> _Directions for this task_
Each line of the data below from the one holding "a quién llega." to the one holding "## El Camino del Norte pasa por Navia", inclusive, is to be reproduced exactly; no other line belongs in the answer.

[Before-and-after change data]
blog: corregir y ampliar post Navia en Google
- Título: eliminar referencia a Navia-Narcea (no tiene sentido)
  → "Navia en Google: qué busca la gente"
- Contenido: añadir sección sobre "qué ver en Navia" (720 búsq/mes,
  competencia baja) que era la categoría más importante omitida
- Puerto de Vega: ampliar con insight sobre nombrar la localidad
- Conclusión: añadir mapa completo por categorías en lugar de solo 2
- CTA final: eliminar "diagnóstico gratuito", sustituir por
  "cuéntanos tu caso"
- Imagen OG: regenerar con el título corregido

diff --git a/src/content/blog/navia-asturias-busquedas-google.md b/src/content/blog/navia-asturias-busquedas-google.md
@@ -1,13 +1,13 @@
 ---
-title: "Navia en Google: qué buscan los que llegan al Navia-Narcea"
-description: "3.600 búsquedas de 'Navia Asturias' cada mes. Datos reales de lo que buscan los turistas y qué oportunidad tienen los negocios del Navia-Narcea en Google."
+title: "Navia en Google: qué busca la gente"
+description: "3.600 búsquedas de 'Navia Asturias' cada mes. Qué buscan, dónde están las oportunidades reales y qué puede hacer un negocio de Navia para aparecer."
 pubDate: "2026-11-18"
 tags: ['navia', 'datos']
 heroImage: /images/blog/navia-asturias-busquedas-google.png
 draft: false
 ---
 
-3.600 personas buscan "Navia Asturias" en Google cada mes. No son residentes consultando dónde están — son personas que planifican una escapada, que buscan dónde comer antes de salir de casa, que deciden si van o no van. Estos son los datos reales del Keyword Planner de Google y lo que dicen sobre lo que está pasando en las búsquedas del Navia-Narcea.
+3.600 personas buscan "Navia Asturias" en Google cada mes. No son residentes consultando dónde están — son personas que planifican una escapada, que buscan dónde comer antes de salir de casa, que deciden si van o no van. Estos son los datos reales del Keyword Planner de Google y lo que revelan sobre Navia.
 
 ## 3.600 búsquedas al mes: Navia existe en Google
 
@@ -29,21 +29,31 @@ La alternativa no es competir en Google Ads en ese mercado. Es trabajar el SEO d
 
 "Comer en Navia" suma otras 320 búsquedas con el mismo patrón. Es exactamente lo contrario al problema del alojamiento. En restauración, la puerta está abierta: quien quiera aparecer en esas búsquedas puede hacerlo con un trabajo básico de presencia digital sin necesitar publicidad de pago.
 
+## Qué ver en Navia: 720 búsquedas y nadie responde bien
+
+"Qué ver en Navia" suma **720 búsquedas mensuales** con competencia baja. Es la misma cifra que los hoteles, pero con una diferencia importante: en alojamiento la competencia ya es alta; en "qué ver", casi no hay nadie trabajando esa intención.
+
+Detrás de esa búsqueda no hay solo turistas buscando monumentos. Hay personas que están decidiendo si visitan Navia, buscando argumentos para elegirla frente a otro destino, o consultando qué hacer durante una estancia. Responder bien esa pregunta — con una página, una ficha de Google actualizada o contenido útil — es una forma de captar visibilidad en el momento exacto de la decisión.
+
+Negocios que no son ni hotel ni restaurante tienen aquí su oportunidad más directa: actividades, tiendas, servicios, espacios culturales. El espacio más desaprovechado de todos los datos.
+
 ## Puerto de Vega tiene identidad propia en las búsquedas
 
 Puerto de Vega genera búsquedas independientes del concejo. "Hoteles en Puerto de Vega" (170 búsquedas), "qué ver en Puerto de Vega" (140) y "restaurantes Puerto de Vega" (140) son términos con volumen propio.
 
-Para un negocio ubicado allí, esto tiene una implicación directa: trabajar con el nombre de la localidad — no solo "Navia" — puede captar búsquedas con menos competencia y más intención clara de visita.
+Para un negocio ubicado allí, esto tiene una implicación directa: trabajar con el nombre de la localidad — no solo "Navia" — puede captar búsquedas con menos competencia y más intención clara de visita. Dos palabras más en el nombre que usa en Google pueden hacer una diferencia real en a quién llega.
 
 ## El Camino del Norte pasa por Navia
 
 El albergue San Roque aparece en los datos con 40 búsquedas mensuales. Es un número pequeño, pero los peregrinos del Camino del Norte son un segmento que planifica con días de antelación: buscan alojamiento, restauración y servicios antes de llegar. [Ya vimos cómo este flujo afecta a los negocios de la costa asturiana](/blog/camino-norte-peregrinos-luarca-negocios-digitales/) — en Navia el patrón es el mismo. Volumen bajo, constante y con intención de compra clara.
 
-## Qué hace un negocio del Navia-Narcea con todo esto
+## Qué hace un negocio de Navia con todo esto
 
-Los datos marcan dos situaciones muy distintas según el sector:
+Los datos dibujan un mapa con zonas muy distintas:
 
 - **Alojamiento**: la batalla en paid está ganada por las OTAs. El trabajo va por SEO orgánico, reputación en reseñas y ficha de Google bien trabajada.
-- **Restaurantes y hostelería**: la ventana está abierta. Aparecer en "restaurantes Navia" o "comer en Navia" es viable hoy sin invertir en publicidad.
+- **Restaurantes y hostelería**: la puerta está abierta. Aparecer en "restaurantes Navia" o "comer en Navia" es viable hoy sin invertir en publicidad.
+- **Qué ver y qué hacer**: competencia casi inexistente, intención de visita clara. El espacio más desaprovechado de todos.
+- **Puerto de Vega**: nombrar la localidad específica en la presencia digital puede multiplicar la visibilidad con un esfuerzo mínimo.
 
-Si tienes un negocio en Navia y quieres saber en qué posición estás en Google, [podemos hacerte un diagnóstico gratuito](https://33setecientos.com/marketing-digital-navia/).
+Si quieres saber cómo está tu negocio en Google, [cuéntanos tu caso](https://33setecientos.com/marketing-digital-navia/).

> _Solution to this problem_
+Para un negocio ubicado allí, esto tiene una implicación directa: trabajar con el nombre de la localidad — no solo "Navia" — puede captar búsquedas con menos competencia y más intención clara de visita. Dos palabras más en el nombre que usa en Google pueden hacer una diferencia real en a quién llega.
 
 ## El Camino del Norte pasa por Navia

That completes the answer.